FINAL BILL REPORT
This analysis was prepared by non-partisan legislative staff for the use of legislative members in their deliberations. This analysis is not a part of the legislation nor does it constitute a statement of legislative intent.
C 343 L 19
Synopsis as Enacted
Brief Description: Revising economic assistance programs by updating standards of need, revising outcome measures and data collected, and reducing barriers to participation.
Sponsors: House Committee on Appropriations (originally sponsored by Representatives Senn, Entenman, Morgan, Kilduff, Macri, Gregerson, Valdez, Chapman, Wylie, Peterson, Doglio, Tharinger, Bergquist, Robinson, Ortiz-Self, Goodman, Lovick, Jinkins, Leavitt, Hudgins, Pettigrew, Slatter, Appleton, Stanford, Davis, Frame, Pollet, Fey and Tarleton).
House Committee on Human Services & Early Learning
House Committee on Appropriations
Senate Committee on Human Services, Reentry & Rehabilitation
Senate Committee on Ways & Means
Temporary Assistance for Needy Families (TANF) is a federal block grant that provides temporary cash assistance, subsidized childcare, and work programs for low-income families. With limited exceptions, adult TANF recipients must participate in one or more WorkFirst activities that are identified through an assessment and documented in the recipient's Individual Responsibility Plan. These activities may include paid and unpaid employment-based training programs, career development, community service, work skills assessment and job search training, and vocational training programs.
The TANF program is administered by the Department of Social and Health Services (DSHS).
Work Participation, Sanctions, and Permanent Disqualification.
Federal law and state rules require a reduction or termination of a family's TANF benefits if an individual in the family refuses to participate in work requirements, unless the individual meets criteria to be exempt from mandatory work participation or has good cause. This reduction of assistance is referred to as "non-compliance sanction."

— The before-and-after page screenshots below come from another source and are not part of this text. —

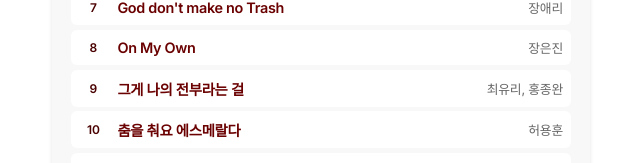
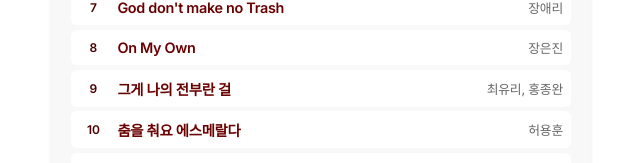
Before and after one commit to JeangyuHeo/brochure_basic, a Next.js app: page /song-list in a window 1280 px wide. Shown: the part 1441-1604 px from the top of the page, without its empty margins (319-959 px from the left). Built offline with nearby package versions, Linux system fonts and the light colour scheme; a web font is replaced by a local one.

Commit message:
모든 노래정보 끝인듯?

```diff
--- a/src/app/song-list/page.tsx
+++ b/src/app/song-list/page.tsx
@@ -39,7 +39,7 @@ export default function SongList() {
     { title: "On the Edge of time", singer: "김명신, 허용훈" },
     { title: "God don't make no Trash", singer: "장애리" },
     { title: "On My Own", singer: "장은진" },
-    { title: "그게 나의 전부라는 걸", singer: "최유리, 홍종완" },
+    { title: "그게 나의 전부란 걸", singer: "최유리, 홍종완" },
     { title: "춤을 춰요 에스메랄다", singer: "허용훈" },
     { title: "난 괴물", singer: "최석우" },
     { title: "도쿄찬가", singer: "최유리" },
```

A family's TANF grant is reduced by one person's share or 40 percent, whichever is more, when a recipient is in non-compliance sanction. After two months in non-compliance sanction, the recipient's case is closed. If a TANF case is closed at least three times, the individual and any household that person is part of are permanently disqualified from receiving TANF benefits.

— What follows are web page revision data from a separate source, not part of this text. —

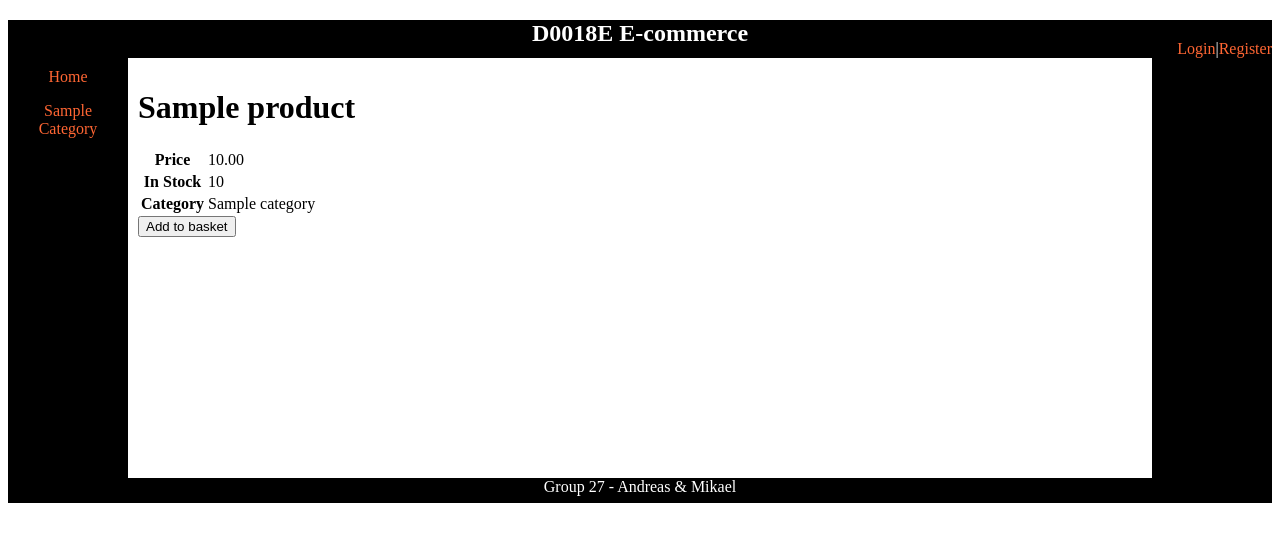
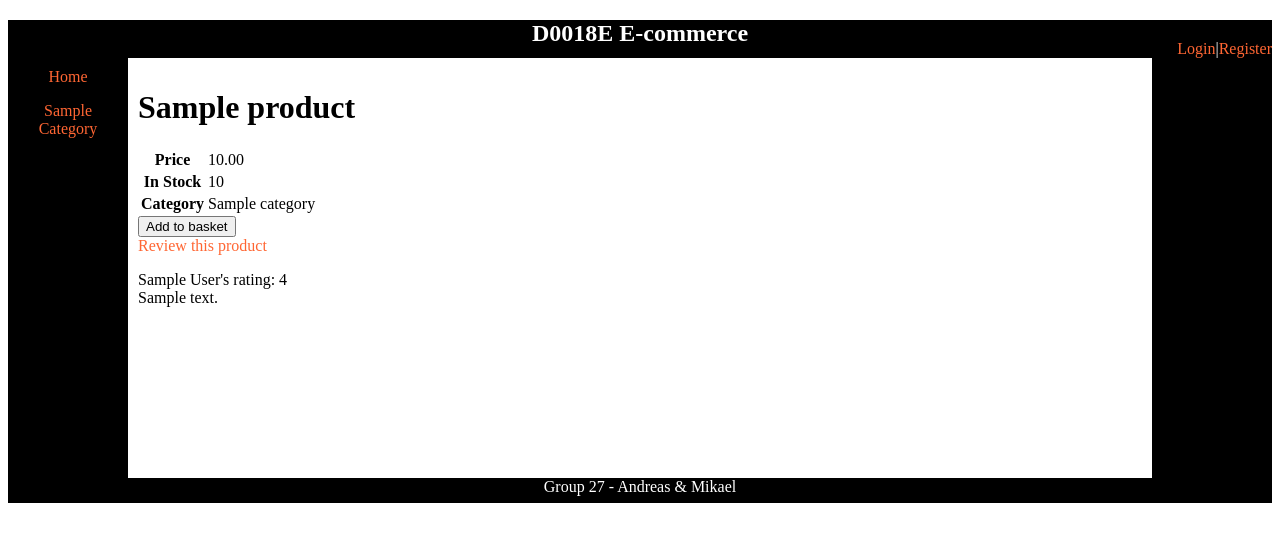
Before and after one commit to apalo/d0018e, a Django app: page /products/1/ in a window 1280 px wide. Shown: the top 542 px of the page. Run offline with Django 3.2, Linux system fonts and the light colour scheme; tables that the repository leaves empty hold one stand-in row (values such as "Sample post").

Commit message:
added reviews

```diff
--- a/populate.sql
+++ b/populate.sql
@@ -13,6 +13,6 @@ VALUES ("Macbook Air 10-inch", 10995, 2, 4.9, 1),
        ("HP Gaming Deluxe", 13795, 1, 4.2, 2),
        ("BenQ 24-inch Full-HD", 1795, 2, 4.9, 3),
        ("Logitech generic keyboard", 195, 7, 4.3, 4),
-       ("Logotech gaming keyboard", 399, 5, 4.1, 4),
+       ("Logitech gaming keyboard", 399, 5, 4.1, 4),
        ("Logitech gaming mouse", 599, 1, 3.9, 5),
        ("Django for noobs", 299, 1, 5.0, 6);
--- a/schema.sql
+++ b/schema.sql
@@ -65,6 +65,7 @@ CREATE TABLE IF NOT EXISTS `d0018e_ecommerce`.`customers` (
   `password` NVARCHAR(255) NOT NULL,
   `name` NVARCHAR(255) NOT NULL,
   `created_at` DATETIME NOT NULL,
+  `last_login` DATETIME,
   PRIMARY KEY (`id`),
   UNIQUE INDEX `customers_email_udx` (`email` ASC))
 ENGINE = InnoDB;
--- a/website/frontend/templates/frontend/product_details.html
+++ b/website/frontend/templates/frontend/product_details.html
@@ -21,4 +21,12 @@
         {% csrf_token %}
         <input type="submit" value="Add to basket">
     </form>
+
+    <a href="{% url "review" product_id=product.id %}">Review this product</a> <br />
+    {% for review in reviews %}
+        <p>
+        {{review.customer.name}}'s rating: {{ review.rating }} <br />
+        {{ review.comment }}
+        </p>
+    {% endfor %}
 {% endblock %}
--- /dev/null
+++ b/website/frontend/templates/frontend/review_complete.html
@@ -0,0 +1,5 @@
+{% extends "frontend/base.html" %}
+{% block title %} front page {% endblock %}
+{% block body %}
+	<p>Thank you for your review!</p>
+{% endblock %}
--- a/website/frontend/urls.py
+++ b/website/frontend/urls.py
@@ -10,4 +10,5 @@ urlpatterns = [
     url(r'^category/(?P<cat_name>\w+)/$', views.category_view, name='category'),
     url(r'^products/(?P<product_id>\d+)/$', views.product_details, name="products.details"),
     url(r'^products/(?P<product_id>\d+)/add/$', views.products_buy, name="products.buy"),
+	url(r'^review/(?P<product_id>\d+)/$', views.review, name="review"),
 ]
--- a/website/frontend/views.py
+++ b/website/frontend/views.py
@@ -2,8 +2,9 @@ from django.shortcuts import render, render_to_response, redirect, Http404
 from django.http import HttpResponse, HttpResponseRedirect
 from django.template import RequestContext, loader
 from django.contrib.auth import authenticate, login, logout, get_user_model
-from .models import Category, Product
+from .models import Category, Product, Review, Customer
 from .forms import RegistrationForm
+from django.utils import timezone
 
 def category_reqctx(request):
 	return {
@@ -21,11 +22,12 @@ def index(request):
     return HttpResponse(template.render(context))
 
 def product_details(request, product_id):
+    reviews = Review.objects.filter(product__id = product_id)
     try:
         product = Product.objects.get(pk=product_id)
     except Product.DoesNotExist:
         raise Http404("Products doesn't exists")
-    return render(request, "frontend/product_details.html", {"product": product})
+    return render(request, "frontend/product_details.html", {"product": product, "reviews": reviews})
 
 def products_buy(request, product_id):
     # TODO: check if user is logged in, otherwise redirect back or something
@@ -90,3 +92,34 @@ def category_view(request, cat_name = None):
 		'category_id': category_id,
 	})
 	return HttpResponse(template.render(context))
+
+def review(request, product_id):
+    error = ""
+    if request.method == 'POST':
+        comment = request.POST['comment']
+        try:
+            rating = request.POST['rating']
+            product = Product.objects.get(pk=product_id)
+            customer = Customer.objects.get(pk=request.user.id)
+            review_obj = Review(
+                    comment=comment,
+                    rating=rating,
+                    product=product,
+                    customer=customer,
+                    created_at=timezone.now())
+            review_obj.save()
+            return render(request, "frontend/review_complete.html")
+        except KeyError:
+            # exception if no 'rating' exists in POST
+            error = "You must provide a product rating."
+    try:
+        product = Product.objects.get(pk=product_id)
+    except Product.DoesNotExist:
+        raise Http404("Product does not exist")
+    # Each user may only review a product once
+    review_exists = False
+    if request.user.is_authenticated():
+        r = Review.objects.filter(customer=request.user.id).filter(product=product_id)
+        if r:
+            review_exists = True
+    return render(request, "frontend/review.html", {"product": product, "review_exists": review_exists, "error": error})
```
Also changed, not shown: website/frontend/templates/frontend/review.html (added, +27 -0 lines).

Benefits for New State Residents.
The Federal Personal Responsibility and Work Opportunity Reconciliation Act (PRWORA) of 1996 authorized states to pay the benefit amount of another state’s TANF program to residents who have lived in the state for less than 12 months. In 1997 Washington enacted a law implementing the PRWORA that required, among other provisions, the DSHS to pay a lower TANF benefit to a person who has lived in a state for less than 12 months if that person received a lower benefit in his or her former state of residence. That same year, California began enforcing a similar limitation. In Saenz. v Roe, 526 U.S. 489 (1999), the United States Supreme Court held that California's lower benefit policy for new residents unconstitutionally discriminated against citizens of the state on the basis of the length of residency and was in violation of the privileges and immunities clause of Article IV, section 2 of the United States Constitution.

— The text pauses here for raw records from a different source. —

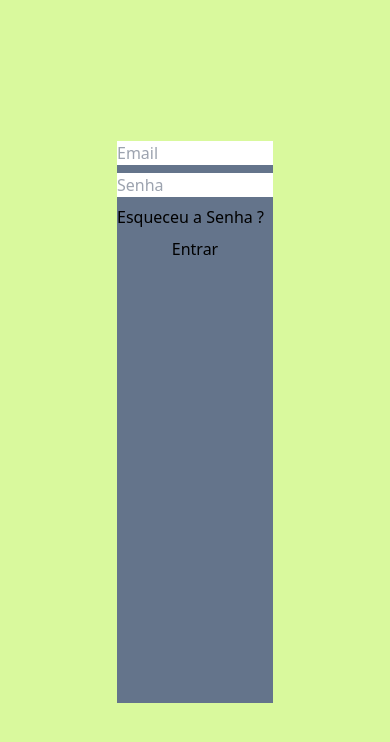
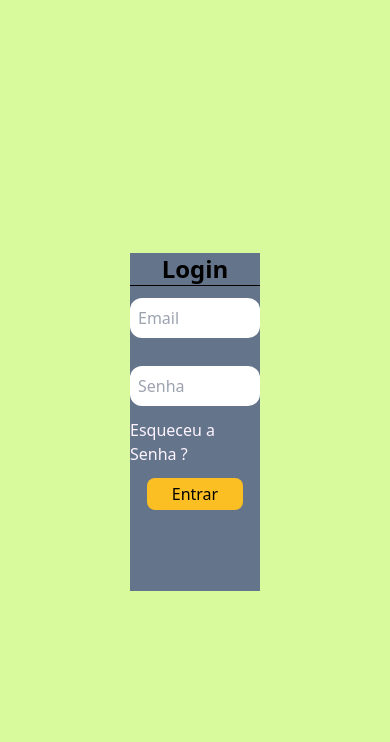
Before and after one commit to Samuel-Oliveira-C/Form-Next-React, a Next.js app in the folder form-app/: page /componentes/FormComponent in a window 390 px wide. Shown: the top 742 px of the page. Built offline with nearby package versions, Linux system fonts and the light colour scheme.

Commit message:
Terminada a parte de estilização, agora falta a responsividade

```diff
--- a/form-app/src/pages/componentes/FormComponent.tsx
+++ b/form-app/src/pages/componentes/FormComponent.tsx
@@ -6,22 +6,34 @@ const FormComponent = () =>{
 
 
     return(
-        <form className="bg-slate-500 w-2/5 h-2/3 flex flex-col gap-2">
+        <form className="bg-slate-500 w-1/3 h-2/5 flex flex-col gap-3 ">
+            <div>
+                <h1 className="text-center text-2xl font-bold">Login</h1>
+                <div className="w-full h-px bg-black"></div>
+            </div>
+            <div className="flex flex-col gap-7">
             <input
+                className="rounded-xl p-2 "
                 type="email"
                 placeholder="Email"
                 value={input}
                 onChange={key => setInputState(key.target.value)}
             />
             <input
+                className="rounded-xl p-2 "
                 type="password"
                 placeholder="Senha"
                 value={inputPassword}
                 onChange={key => setPasswordState(key.target.value)}
             />
-            <a href="">Esqueceu a Senha ?</a>
-
-            <button>Entrar</button>
+            </div>
+            <div className="flex justify-end">
+                <a href="" className="mr-3 text-fuchsia-50 ">
+                    Esqueceu a Senha ?</a>
+            </div>
+            <div className="flex justify-center">
+            <button className="bg-amber-400 rounded-lg w-24 p-1">Entrar</button>
+            </div>
         </form>
     )
 }
@@ -31,4 +43,5 @@ export{FormComponent}
 /** Como não Pretendo passar esses dados não utilizarei o atributo "action"
  *  Quanto a validação deles posso pensar nisso depois.
  *  O intuito é utilizar os conceitos da aula.
+ *  //TODO falta colocar Responsividade
  */
```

Temporary Assistance for Needy Families Five-Year Time Limit.
Federal rules limit the length of time an adult can receive TANF benefits to a cumulative total of 60 months. States can extend TANF assistance beyond the 60-month limit for up to 20 percent of the average monthly caseload. Extensions may only be offered to families on the basis of hardship, as defined by the state, or in instances of family violence. The DSHS has adopted rules identifying who is eligible for a time limit hardship extension. Examples of hardship under the adopted rules include a person with severe and chronic disabilities and a person acting as a caregiver for a disabled child or adult, among others. For federal fiscal year 2017, 4 percent of the state's caseload was exempt from the 60-month limit.
Legislative-Executive WorkFirst Poverty Reduction Oversight Task Force.
The Legislative-Executive WorkFirst Poverty Reduction Oversight Task Force (Task Force) oversees the operation of the WorkFirst and TANF programs. The voting membership of the Task Force is comprised of eight state agency representatives and eight members of the Legislature.
The DSHS may not permanently disqualify households for noncompliance with TANF work requirements.
Benefits for New State Residents.
The state may no longer limit benefits for a new state resident to the benefit level the recipient received in his or her former state of residence.
Five-Year Time Limit.
The DSHS must add to adopted hardship criteria rules to include being homeless as a qualifying hardship for an extension of the 60-month time limit.
The Task Force is added to the recipients of quarterly progress reports on outcomes and benchmarks. Outcome measures for use in evaluating the WorkFirst program are expanded to include:
caseload reduction data for participants who exit due to increased income, employment, at the participant's request, or for other reasons;
wage progression; and
outcomes for sanctioned and time-limited families.
All provisions apply prospectively only and not retroactively. Prospective application of the Act allows families who have been permanently disqualified under prior policies to receive benefits prospectively only, if otherwise eligible.
Votes on Final Passage:
July 28, 2019